● ASSIGNMENT: Examine the entries and show every line in which the word "from" is found.

● WORKING DATA:

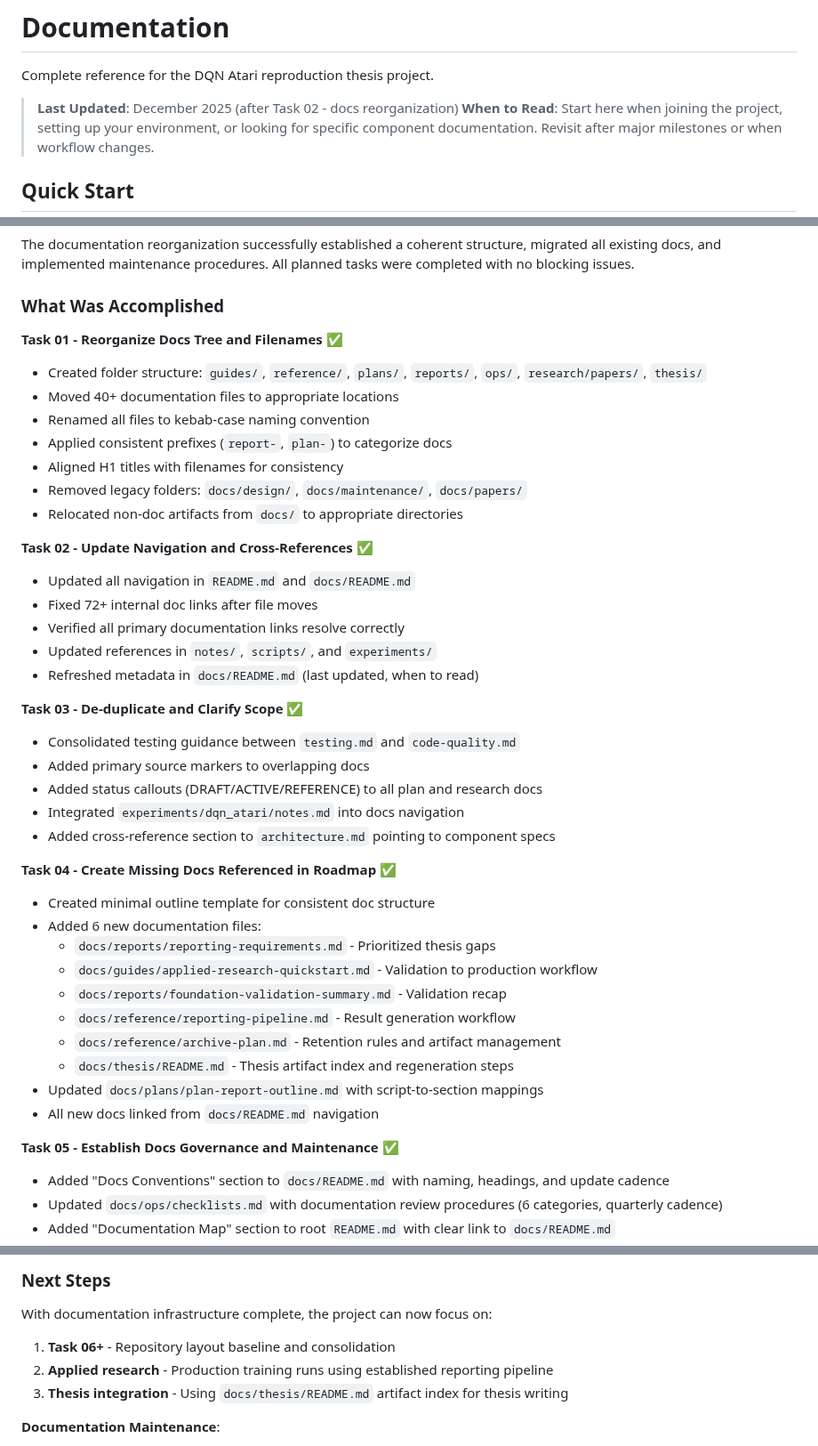
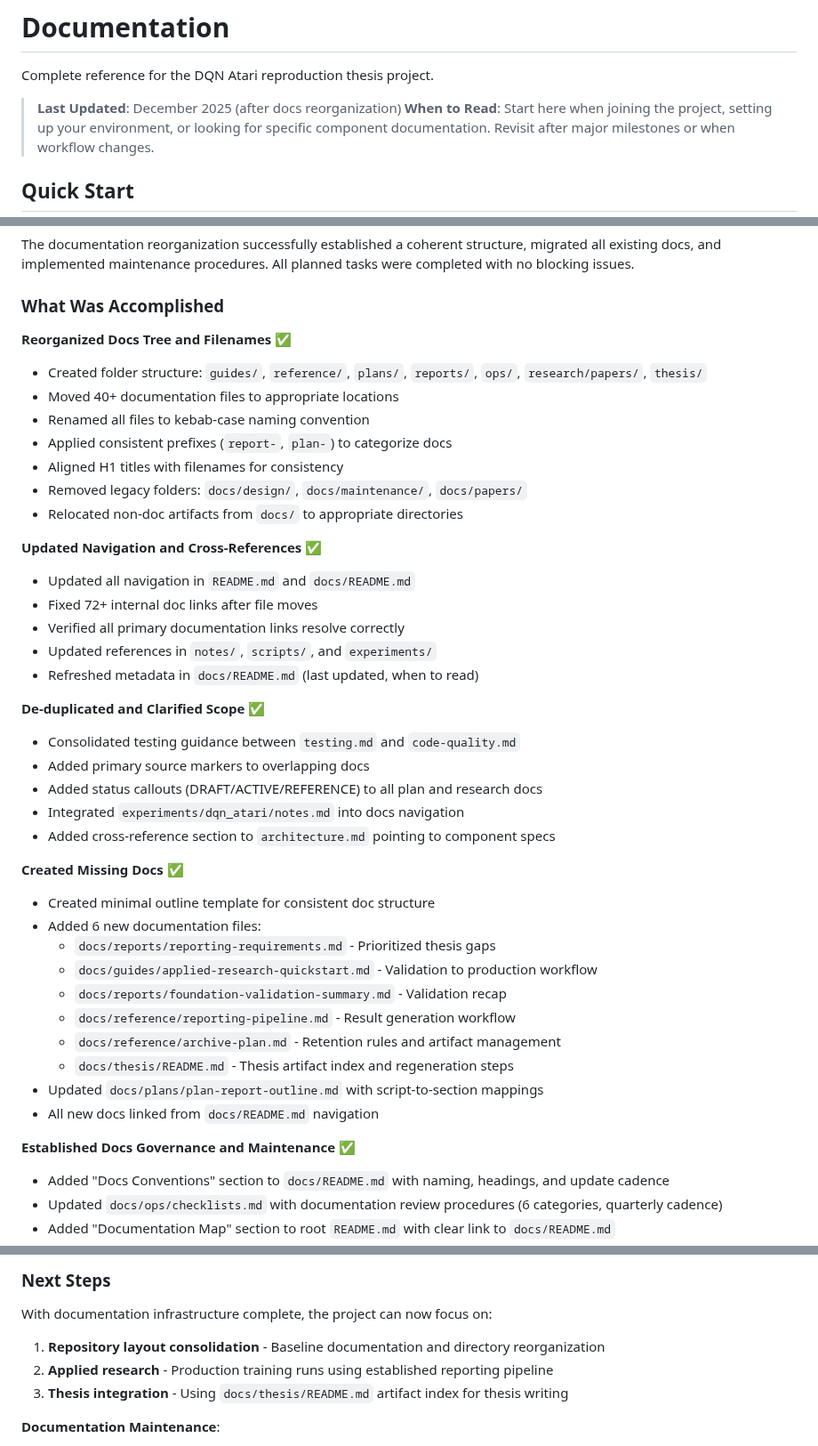
Before and after one commit to toribiodiego/thesis, a Markdown page: docs/README.md, 3 parts joined by grey strips. Shown at 89% size. Rendered like a GitHub page.

Commit message:
docs: remove task references from docs/README.md
Replace temporary task numbers with descriptive phase names.

```diff
--- a/docs/README.md
+++ b/docs/README.md
@@ -2,7 +2,7 @@
 
 Complete reference for the DQN Atari reproduction thesis project.
 
-> **Last Updated**: December 2025 (after Task 02 - docs reorganization)
+> **Last Updated**: December 2025 (after docs reorganization)
 > **When to Read**: Start here when joining the project, setting up your environment, or looking for specific component documentation. Revisit after major milestones or when workflow changes.
 
 ## Quick Start
@@ -416,7 +416,7 @@ The documentation reorganization successfully established a coherent structure,
 
 ### What Was Accomplished
 
-**Task 01 - Reorganize Docs Tree and Filenames** ✅
+**Reorganized Docs Tree and Filenames** ✅
 - Created folder structure: `guides/`, `reference/`, `plans/`, `reports/`, `ops/`, `research/papers/`, `thesis/`
 - Moved 40+ documentation files to appropriate locations
 - Renamed all files to kebab-case naming convention
@@ -425,21 +425,21 @@ The documentation reorganization successfully established a coherent structure,
 - Removed legacy folders: `docs/design/`, `docs/maintenance/`, `docs/papers/`
 - Relocated non-doc artifacts from `docs/` to appropriate directories
 
-**Task 02 - Update Navigation and Cross-References** ✅
+**Updated Navigation and Cross-References** ✅
 - Updated all navigation in `README.md` and `docs/README.md`
 - Fixed 72+ internal doc links after file moves
 - Verified all primary documentation links resolve correctly
 - Updated references in `notes/`, `scripts/`, and `experiments/`
 - Refreshed metadata in `docs/README.md` (last updated, when to read)
 
-**Task 03 - De-duplicate and Clarify Scope** ✅
+**De-duplicated and Clarified Scope** ✅
 - Consolidated testing guidance between `testing.md` and `code-quality.md`
 - Added primary source markers to overlapping docs
 - Added status callouts (DRAFT/ACTIVE/REFERENCE) to all plan and research docs
 - Integrated `experiments/dqn_atari/notes.md` into docs navigation
 - Added cross-reference section to `architecture.md` pointing to component specs
 
-**Task 04 - Create Missing Docs Referenced in Roadmap** ✅
+**Created Missing Docs** ✅
 - Created minimal outline template for consistent doc structure
 - Added 6 new documentation files:
   - `docs/reports/reporting-requirements.md` - Prioritized thesis gaps
@@ -451,7 +451,7 @@ The documentation reorganization successfully established a coherent structure,
 - Updated `docs/plans/plan-report-outline.md` with script-to-section mappings
 - All new docs linked from `docs/README.md` navigation
 
-**Task 05 - Establish Docs Governance and Maintenance** ✅
+**Established Docs Governance and Maintenance** ✅
 - Added "Docs Conventions" section to `docs/README.md` with naming, headings, and update cadence
 - Updated `docs/ops/checklists.md` with documentation review procedures (6 categories, quarterly cadence)
 - Added "Documentation Map" section to root `README.md` with clear link to `docs/README.md`
@@ -520,7 +520,7 @@ All documentation organization tasks verified complete:
 
 With documentation infrastructure complete, the project can now focus on:
 
-1. **Task 06+** - Repository layout baseline and consolidation
+1. **Repository layout consolidation** - Baseline documentation and directory reorganization
 2. **Applied research** - Production training runs using established reporting pipeline
 3. **Thesis integration** - Using `docs/thesis/README.md` artifact index for thesis writing
 
```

● RESPONSE TO THE EXERCISE:
docs: remove task references from docs/README.md
 - Relocated non-doc artifacts from `docs/` to appropriate directories
 - All new docs linked from `docs/README.md` navigation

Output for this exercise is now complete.